Republicans are getting pummeled over gay rights issues of all sorts — and face the familiar dilemma of whether a conservative stance that makes for good politics in a GOP primary will hurt them in a general election….each of the Republican 2016 candidates has had to wrestle with accommodating a conservative base that’s increasingly at odds with the general public.
So what happens if the Supreme Court declares a Constitutional right to gay marriage this summer? Do Ted Cruz, Bobby Jindal, and Mike Huckabee demand a federal marriage amendment to the Constitution and challenge Bush and Scott Walker to join them?
* IRAN TALKS HANG IN THE BALANCE: CBS News reports that the Iran talks have blown through their previous Tuesday deadline, but they are still continuing, with some of the parties hoping a preliminary framework can be agreed upon by tonight:
The two sides were still arguing over how much nuclear fuel Iran will be allowed to produce in the future, and how to verify it’s for peaceful purposes only, Brennan said. Another challenge is deciding if and when to lift the harsh economic sanctions that have cut Iran off from global markets.
If a preliminary framework that hasn’t fully resolved remaining differences is announced, expect the U.S. Congress to seize on the inability to nail down more specifics as its excuse to try to pass legislation that could scuttle any hopes of progressing to a final deal.
* IN SWING STATES, BROAD SUPPORT FOR IRAN NUCLEAR DEAL: A new Quinnipiac poll finds that large majorities in key swing states support a negotiated nuclear deal with Iran: In Florida, it’s 63-26; in Ohio it’s 68-22; and in Pennsylvania, it’s 65-24.
At the same time, large majorities in all three states also say they they support legislation that would make any agreement subject to Congressional approval. Hopefully Democrats will ultimately coalesce behind legislation that does this without also containing provisions that risk scuttling a deal.

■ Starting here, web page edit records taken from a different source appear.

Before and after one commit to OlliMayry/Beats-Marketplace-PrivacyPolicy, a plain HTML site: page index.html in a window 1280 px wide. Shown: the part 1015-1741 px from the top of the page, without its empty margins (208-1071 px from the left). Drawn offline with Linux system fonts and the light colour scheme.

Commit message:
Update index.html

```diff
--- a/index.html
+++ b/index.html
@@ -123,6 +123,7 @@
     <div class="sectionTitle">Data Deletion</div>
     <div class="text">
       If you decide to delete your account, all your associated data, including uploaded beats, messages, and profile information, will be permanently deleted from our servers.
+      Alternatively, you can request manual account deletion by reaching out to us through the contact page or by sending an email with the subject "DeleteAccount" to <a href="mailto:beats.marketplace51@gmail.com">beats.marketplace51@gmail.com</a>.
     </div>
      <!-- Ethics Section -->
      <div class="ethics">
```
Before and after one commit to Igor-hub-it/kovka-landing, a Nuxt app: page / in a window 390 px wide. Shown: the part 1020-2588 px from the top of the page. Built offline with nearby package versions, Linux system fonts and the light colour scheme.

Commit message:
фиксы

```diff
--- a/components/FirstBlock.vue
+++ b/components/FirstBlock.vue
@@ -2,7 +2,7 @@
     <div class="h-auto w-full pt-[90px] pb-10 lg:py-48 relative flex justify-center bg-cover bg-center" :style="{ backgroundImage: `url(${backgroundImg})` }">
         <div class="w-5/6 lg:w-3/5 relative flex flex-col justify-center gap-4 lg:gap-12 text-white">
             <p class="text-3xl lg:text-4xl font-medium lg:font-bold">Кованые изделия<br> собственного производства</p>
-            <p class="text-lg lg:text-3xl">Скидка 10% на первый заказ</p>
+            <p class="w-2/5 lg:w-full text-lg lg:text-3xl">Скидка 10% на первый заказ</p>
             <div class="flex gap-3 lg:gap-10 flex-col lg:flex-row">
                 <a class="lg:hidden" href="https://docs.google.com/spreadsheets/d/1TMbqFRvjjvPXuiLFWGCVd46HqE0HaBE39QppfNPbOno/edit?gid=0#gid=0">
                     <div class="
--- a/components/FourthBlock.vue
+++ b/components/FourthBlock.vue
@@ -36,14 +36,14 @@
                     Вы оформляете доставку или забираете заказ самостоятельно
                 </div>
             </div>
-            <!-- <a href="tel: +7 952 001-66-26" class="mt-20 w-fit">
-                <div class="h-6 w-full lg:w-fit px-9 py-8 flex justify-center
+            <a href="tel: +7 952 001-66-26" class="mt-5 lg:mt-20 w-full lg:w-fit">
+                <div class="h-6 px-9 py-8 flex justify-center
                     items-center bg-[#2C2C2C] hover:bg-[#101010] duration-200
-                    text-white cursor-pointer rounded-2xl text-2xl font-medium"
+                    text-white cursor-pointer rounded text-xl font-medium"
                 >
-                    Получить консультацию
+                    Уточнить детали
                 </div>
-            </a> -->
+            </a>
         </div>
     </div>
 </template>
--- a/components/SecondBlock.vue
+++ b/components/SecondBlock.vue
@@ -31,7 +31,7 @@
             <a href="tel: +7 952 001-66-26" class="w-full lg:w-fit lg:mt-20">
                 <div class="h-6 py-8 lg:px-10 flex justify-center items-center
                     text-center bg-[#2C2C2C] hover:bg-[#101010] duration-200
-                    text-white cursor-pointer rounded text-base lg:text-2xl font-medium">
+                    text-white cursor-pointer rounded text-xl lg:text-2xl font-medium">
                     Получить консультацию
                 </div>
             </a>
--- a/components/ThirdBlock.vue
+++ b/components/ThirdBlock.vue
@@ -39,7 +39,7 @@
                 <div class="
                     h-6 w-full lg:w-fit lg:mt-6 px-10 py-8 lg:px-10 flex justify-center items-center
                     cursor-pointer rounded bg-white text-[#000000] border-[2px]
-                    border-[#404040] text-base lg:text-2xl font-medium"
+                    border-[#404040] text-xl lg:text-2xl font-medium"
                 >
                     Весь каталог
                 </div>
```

* EVEN REPUBLICANS SUPPORT IRAN NUKE DEAL: The Quinnipiac poll also finds that in Florida, Republicans support a deal by 53-40; in Ohio they support it by 61-31, and in Pennsylvania, they support one by 58-37. Of course, the question wording doesn’t tell Republican voters that this deal is being negotiated by Obama, which would probably shift the results radically.
* OBAMA APPROVAL SOFTENS, BUT HE’S SEEN TAKING LEADERSHIP ROLE: A new Washington Post poll finds that Obama’s approval rating is at 47 percent, suggesting his recent rising numbers could be flattening. But this is interesting:
By a margin of 7 points, Americans say Obama is taking a stronger leadership role than congressional Republicans in Washington these days, a 5-point boost since January. Around this time four years ago, after the Republicans had captured the House and made historic gains in the midterm elections, Republicans enjoyed a 7-point advantage.6
Paging the Leadership Pundits…
* AND REPUBLICANS VOW TO BLOCK GLOBAL CLIMATE DEAL: Coral Davenport reports that the Obama administration has rolled out its comprehensive plan to cut greenhouse gas emissions by nearly a third over the next decade, an opening bid of sorts in advance of global climate talks that are set for later this year. But:
Senator Roy Blunt, a Missouri Republican, has put together legislation intended to nullify Mr. Obama’s international climate change agreements. Republican leaders may try to add that as an amendment to must-pass legislation, like a critical spending measure later this year, to force the hands of Mr. Obama and other Democrats…Republicans intend to stress to other nations that the regulations could still fall to legal challenges.
As noted recently, Republicans are working to undercut Obama’s efforts to negotiate a global climate deal by sowing doubts about our ability to meet its end of the bargain. But Hillary Clinton has vowed to protect Obama’s actions at all costs. Onward to 2016!